++++ Given records
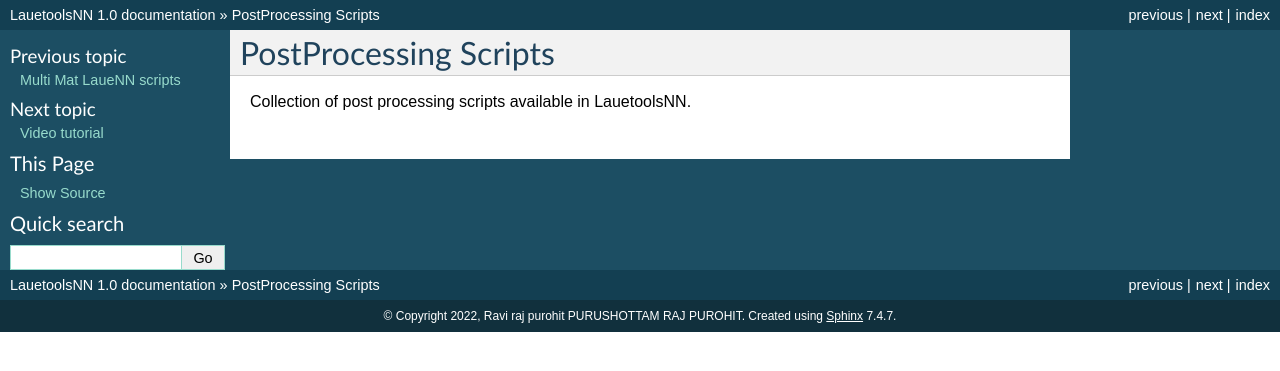
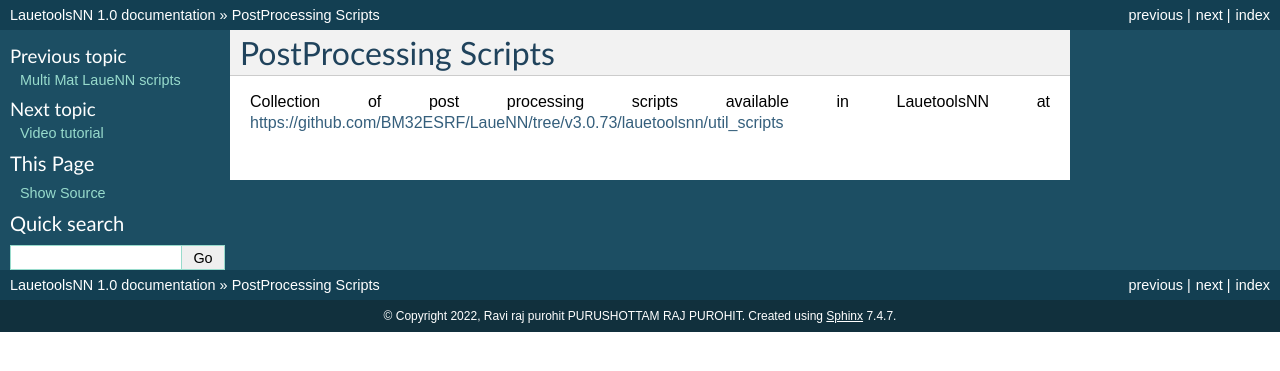
Before and after one commit to BM32ESRF/LaueNN, a Sphinx documentation site: the page built from docs/pp_scripts/installation.rst, in a window 1280 px wide. Shown: the top 371 px of the page. Built offline with Sphinx 7.4.7, drawn with Linux system fonts in a browser that asks for light colours.

Commit message:
Update installation.rst

```diff
--- a/docs/pp_scripts/installation.rst
+++ b/docs/pp_scripts/installation.rst
@@ -1,4 +1,4 @@
 ========================
 PostProcessing Scripts
 ========================
-Collection of post processing scripts available in LauetoolsNN.
+Collection of post processing scripts available in LauetoolsNN at https://github.com/BM32ESRF/LaueNN/tree/v3.0.73/lauetoolsnn/util_scripts
```
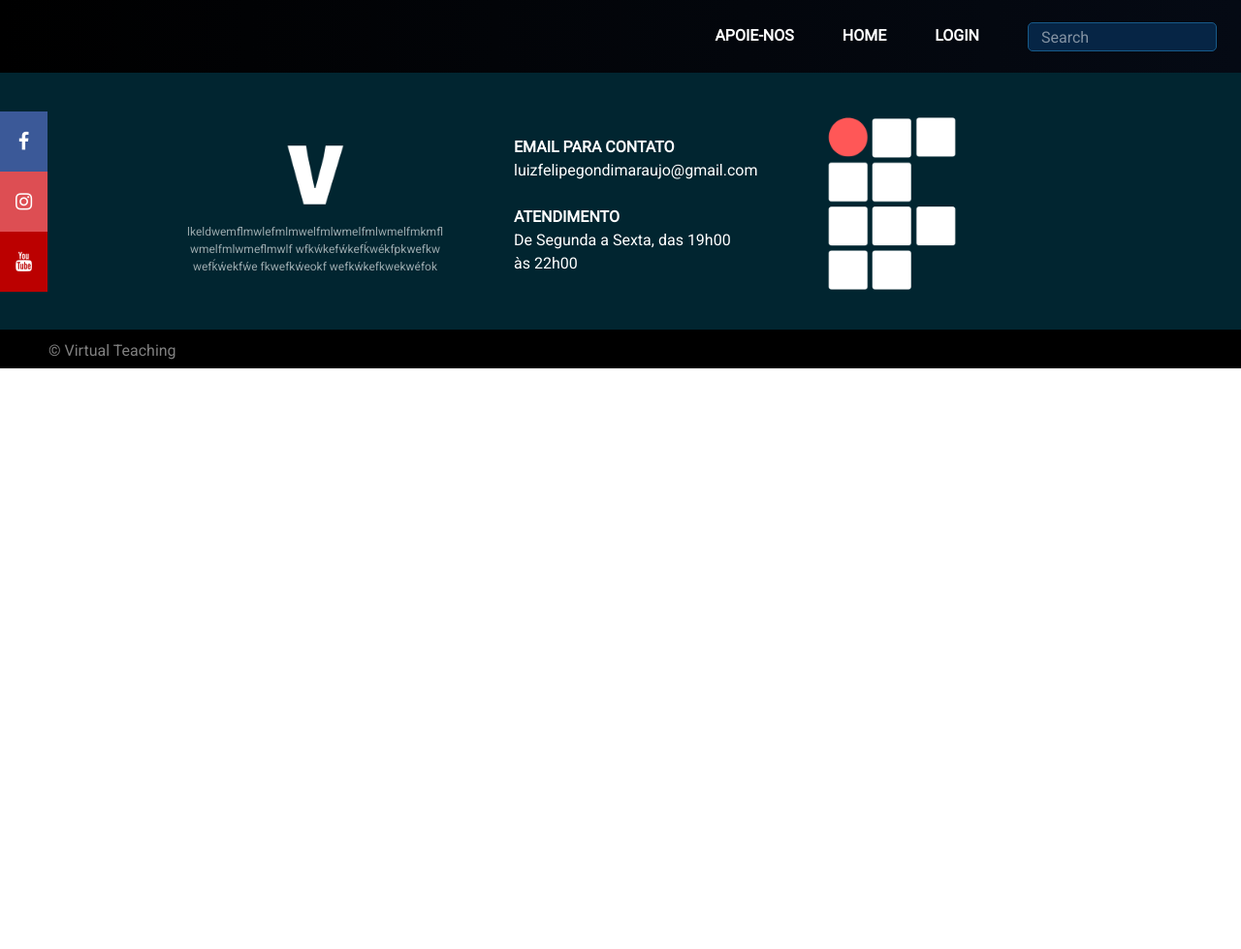
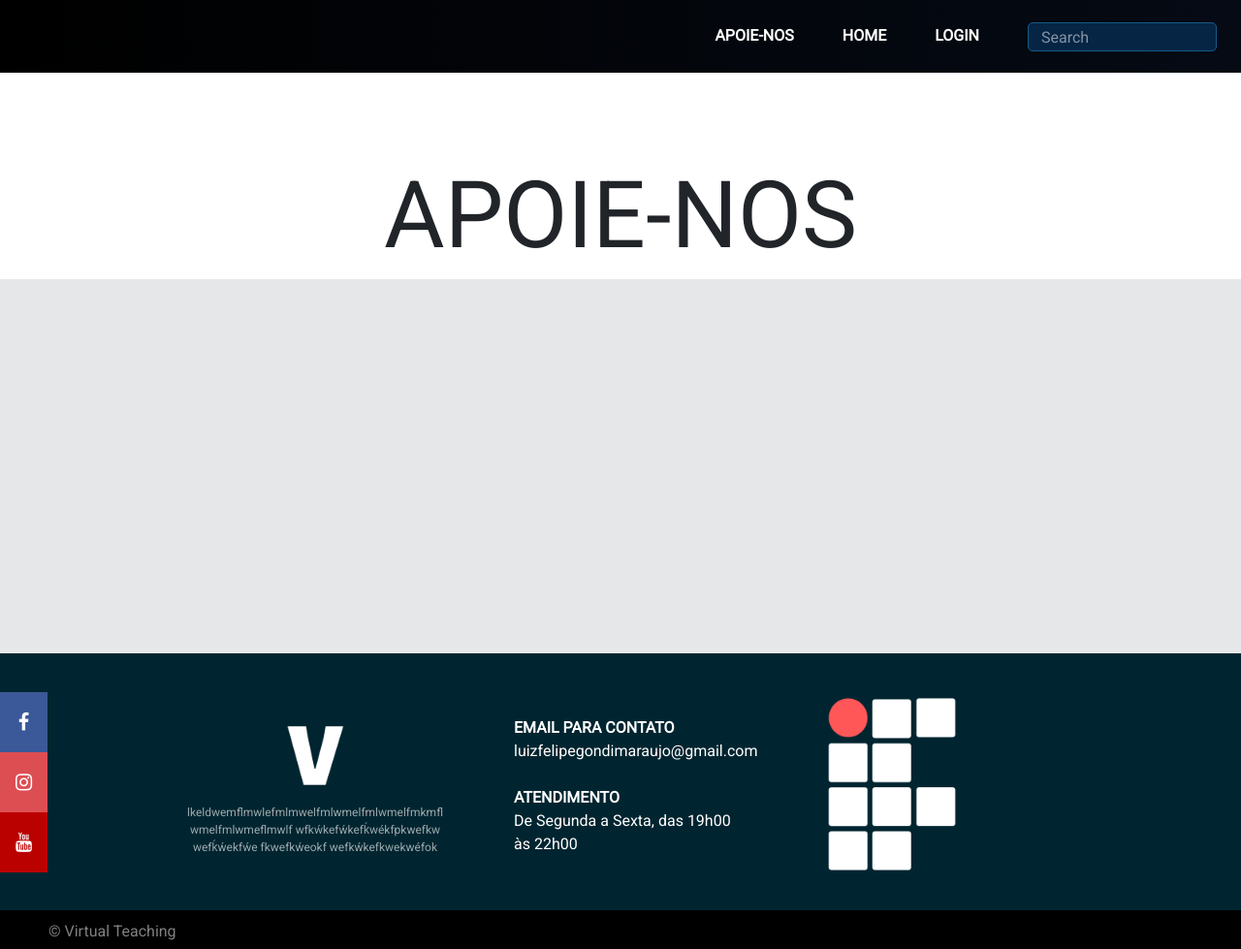
Before and after one commit to LuizFelipeGondim/project-with-flask, a Flask app: page /sistemas-operacionais in a window 1280 px wide. Shown: the whole page at 97% size. Before the commit the page ends 380 px from the top, so only its background shows below. Run offline with Flask 2, Linux system fonts and the light colour scheme; some libraries are stand-ins or nearby versions.

Commit message:
adicionada estrutura principal

```diff
--- a/templates/sistemas-operacionais.html
+++ b/templates/sistemas-operacionais.html
@@ -1 +1,12 @@
 {% extends 'base.html' %}
+
+{% block sistemas %}
+    <section class="titulo_pag" style="background-color: ;">
+        <h1 align=center class="tp" style="font-size: 600%; margin-top: 90px;"> APOIE-NOS </h1>
+    </section>
+    <section class = "gray_box">
+        <div class="conteudo" style="justify-content: space-around;">
+
+        </div>
+    </section>
+{% endblock sistemas %}
```
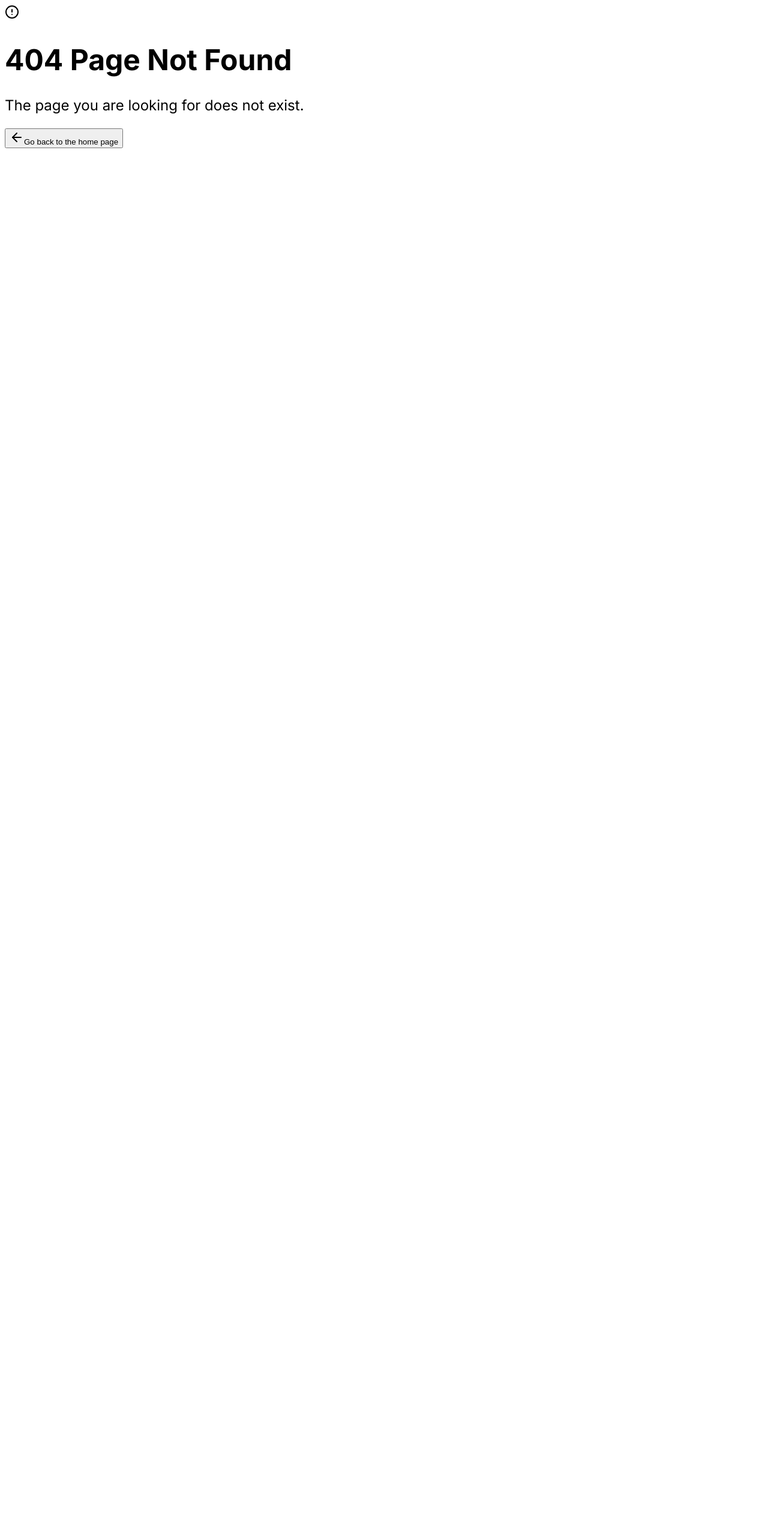
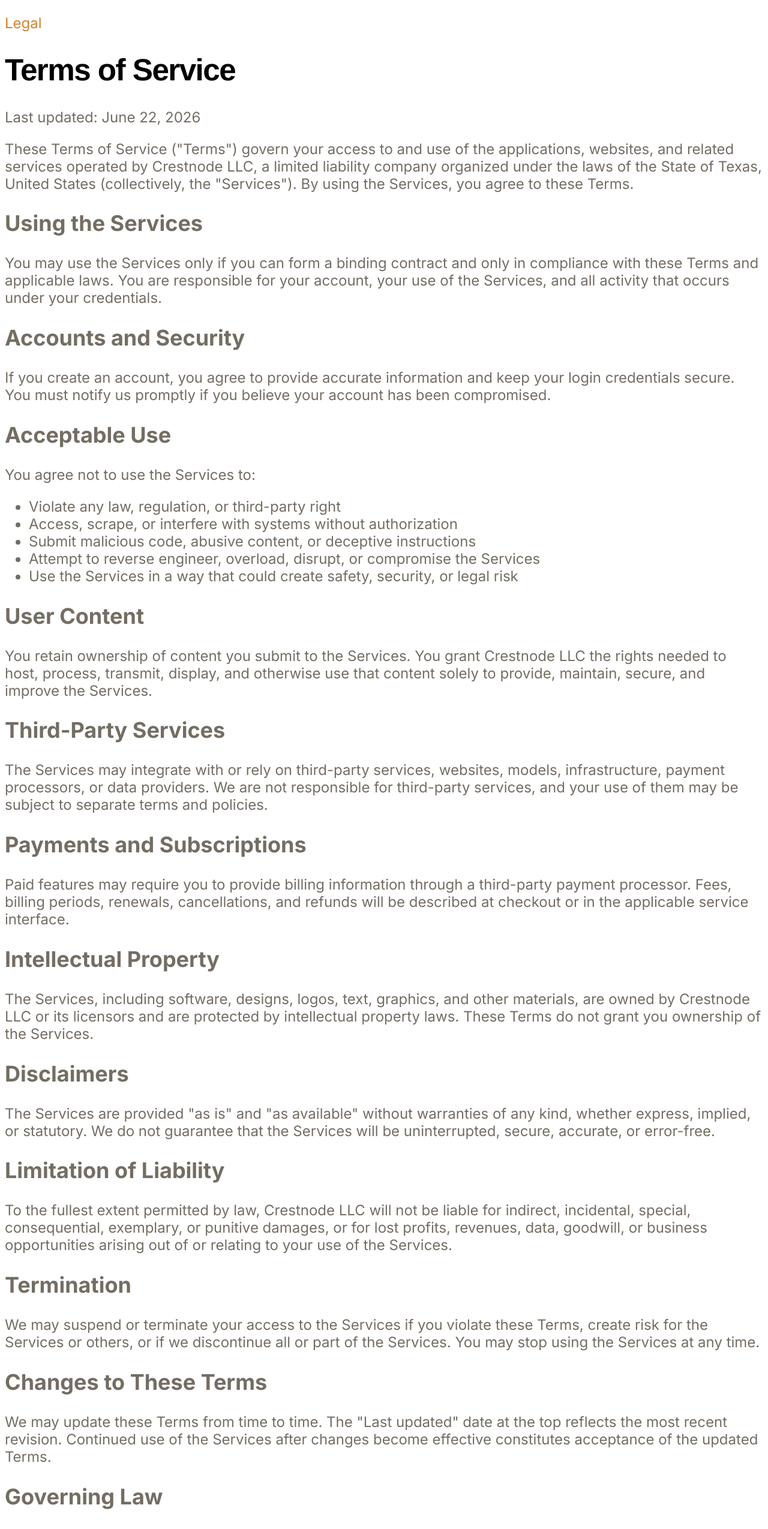
Before and after one commit to IsaacTrevino/isaac, a React (Vite) app in the folder client/: page /terms in a window 1280 px wide. Before the commit this address had no page. Shown: the top 2549 px of the page at 60% size. Before the commit the page ends 800 px from the top, so only its background shows below. Built offline with nearby package versions, Linux system fonts and the light colour scheme; a web font is replaced by a local one.

Commit message:
Add Terms and Privacy pages, update routes in App component, and enhance webpack configuration for file watching

```diff
--- a/client/src/App.tsx
+++ b/client/src/App.tsx
@@ -13,6 +13,7 @@
 import Footer from "@/components/Footer";
 import NotFound from "@/pages/not-found";
 import PrivacyPolicy from "@/pages/privacy-policy";
+import Terms from "@/pages/terms";
 
 function ThemeProvider({ children }: { children: React.ReactNode }) {
   const [theme] = useState<"light" | "dark">(() =>
@@ -48,7 +49,8 @@
       <ThemeProvider>
         <Router>
           <Route path="/" component={HomePage} />
-          <Route path="/privacy-policy" component={PrivacyPolicy} />
+          <Route path="/privacy" component={PrivacyPolicy} />
+          <Route path="/terms" component={Terms} />
           <Route path="/:rest*" component={NotFound} />
         </Router>
         <Toaster />
--- a/client/src/components/Now.tsx
+++ b/client/src/components/Now.tsx
@@ -9,6 +9,13 @@
     tagAccent: true,
     href: "https://uragents.ai",
     icon: "/images/uragents-icon.svg",
+  },
+  {
+    title: "The Way — Faith-Focused 2D Adventure",
+    body: "A reflective Christian game about repentance, growth, and walking in truth through story-driven exploration.",
+    tag: "Live",
+    tagAccent: true,
+    icon: "/images/the-way-icon.png",
   },
   {
     title: "Signals.ai — Early days and evolving",
--- /dev/null
+++ b/client/src/pages/terms.tsx
@@ -0,0 +1,152 @@
+import { useEffect } from "react";
+
+const COMPANY_NAME = "Crestnode LLC";
+const COMPANY_STATE = "Texas";
+const CONTACT_EMAIL = "isaac.trevino1024@gmail.com";
+const LAST_UPDATED = "June 22, 2026";
+
+export default function Terms() {
+  useEffect(() => {
+    const previousTitle = document.title;
+    document.title = `Terms of Service — ${COMPANY_NAME}`;
+
+    return () => {
+      document.title = previousTitle;
+    };
+  }, []);
+
+  return (
+    <div className="min-h-screen bg-background text-foreground">
+      <main className="max-w-3xl mx-auto px-6 py-16 md:py-24">
+        <header className="mb-12">
+          <p
+            className="flex items-center gap-2 text-xs font-semibold tracking-widest uppercase mb-4"
+            style={{ color: "hsl(var(--primary))" }}
+          >
+            <span className="block w-4 h-px" style={{ background: "hsl(var(--primary))" }} />
+            Legal
+          </p>
+          <h1
+            className="font-black tracking-tight mb-3"
+            style={{
+              fontFamily: "var(--font-display)",
+              fontSize: "clamp(2rem, 4vw, 2.75rem)",
+              letterSpacing: "-0.03em",
+            }}
+          >
+            Terms of Service
+          </h1>
+          <p className="text-sm" style={{ color: "hsl(var(--muted-foreground))" }}>
+            Last updated: {LAST_UPDATED}
+          </p>
+        </header>
+
+        <article
+          className="prose prose-neutral dark:prose-invert max-w-none prose-headings:font-black prose-headings:tracking-tight prose-headings:[font-family:var(--font-display)] prose-a:text-primary prose-a:no-underline hover:prose-a:underline"
+          style={{ color: "hsl(var(--muted-foreground))" }}
+        >
+          <p className="lead text-base">
+            These Terms of Service ("Terms") govern your access to and use of the applications,
+            websites, and related services operated by {COMPANY_NAME}, a limited liability company
+            organized under the laws of the State of {COMPANY_STATE}, United States (collectively,
+            the "Services"). By using the Services, you agree to these Terms.
+          </p>
+
+          <h2>Using the Services</h2>
+          <p>
+            You may use the Services only if you can form a binding contract and only in compliance
+            with these Terms and applicable laws. You are responsible for your account, your use of
+            the Services, and all activity that occurs under your credentials.
+          </p>
+
+          <h2>Accounts and Security</h2>
+          <p>
+            If you create an account, you agree to provide accurate information and keep your login
+            credentials secure. You must notify us promptly if you believe your account has been
+            compromised.
+          </p>
+
+          <h2>Acceptable Use</h2>
+          <p>You agree not to use the Services to:</p>
+          <ul>
+            <li>Violate any law, regulation, or third-party right</li>
+            <li>Access, scrape, or interfere with systems without authorization</li>
+            <li>Submit malicious code, abusive content, or deceptive instructions</li>
+            <li>Attempt to reverse engineer, overload, disrupt, or compromise the Services</li>
+            <li>Use the Services in a way that could create safety, security, or legal risk</li>
+          </ul>
+
+          <h2>User Content</h2>
+          <p>
+            You retain ownership of content you submit to the Services. You grant {COMPANY_NAME} the
+            rights needed to host, process, transmit, display, and otherwise use that content solely
+            to provide, maintain, secure, and improve the Services.
+          </p>
+
+          <h2>Third-Party Services</h2>
+          <p>
+            The Services may integrate with or rely on third-party services, websites, models,
+            infrastructure, payment processors, or data providers. We are not responsible for
+            third-party services, and your use of them may be subject to separate terms and policies.
+          </p>
+
+          <h2>Payments and Subscriptions</h2>
+          <p>
+            Paid features may require you to provide billing information through a third-party
+            payment processor. Fees, billing periods, renewals, cancellations, and refunds will be
+            described at checkout or in the applicable service interface.
+          </p>
+
+          <h2>Intellectual Property</h2>
+          <p>
+            The Services, including software, designs, logos, text, graphics, and other materials,
+            are owned by {COMPANY_NAME} or its licensors and are protected by intellectual property
+            laws. These Terms do not grant you ownership of the Services.
+          </p>
+
+          <h2>Disclaimers</h2>
+          <p>
+            The Services are provided "as is" and "as available" without warranties of any kind,
+            whether express, implied, or statutory. We do not guarantee that the Services will be
+            uninterrupted, secure, accurate, or error-free.
+          </p>
+
+          <h2>Limitation of Liability</h2>
+          <p>
+            To the fullest extent permitted by law, {COMPANY_NAME} will not be liable for indirect,
+            incidental, special, consequential, exemplary, or punitive damages, or for lost profits,
+            revenues, data, goodwill, or business opportunities arising out of or relating to your
+            use of the Services.
+          </p>
+
+          <h2>Termination</h2>
+          <p>
+            We may suspend or terminate your access to the Services if you violate these Terms, create
+            risk for the Services or others, or if we discontinue all or part of the Services. You may
+            stop using the Services at any time.
+          </p>
+
+          <h2>Changes to These Terms</h2>
+          <p>
+            We may update these Terms from time to time. The "Last updated" date at the top reflects
+            the most recent revision. Continued use of the Services after changes become effective
+            constitutes acceptance of the updated Terms.
+          </p>
+
+          <h2>Governing Law</h2>
+          <p>
+            These Terms and any dispute arising out of or relating to them or the Services are
+            governed by the laws of the State of {COMPANY_STATE} and applicable United States federal
+            law, without regard to conflict-of-laws principles.
+          </p>
+
+          <h2>Contact</h2>
+          <p>
+            Questions about these Terms? Contact {COMPANY_NAME} at{" "}
+            <a href={`mailto:${CONTACT_EMAIL}`}>{CONTACT_EMAIL}</a>.
+          </p>
+        </article>
+      </main>
+    </div>
+  );
+}
```
Also changed, not shown: webpack.config.js (+22 -1 lines), client/public/images/the-way-icon.png (added).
++++++++
## What you should do
The answer must consist of every line from the listing above that includes the word "LauetoolsNN".

## Answer to this problem
-Collection of post processing scripts available in LauetoolsNN.
+Collection of post processing scripts available in LauetoolsNN at https://github.com/BM32ESRF/LaueNN/tree/v3.0.73/lauetoolsnn/util_scripts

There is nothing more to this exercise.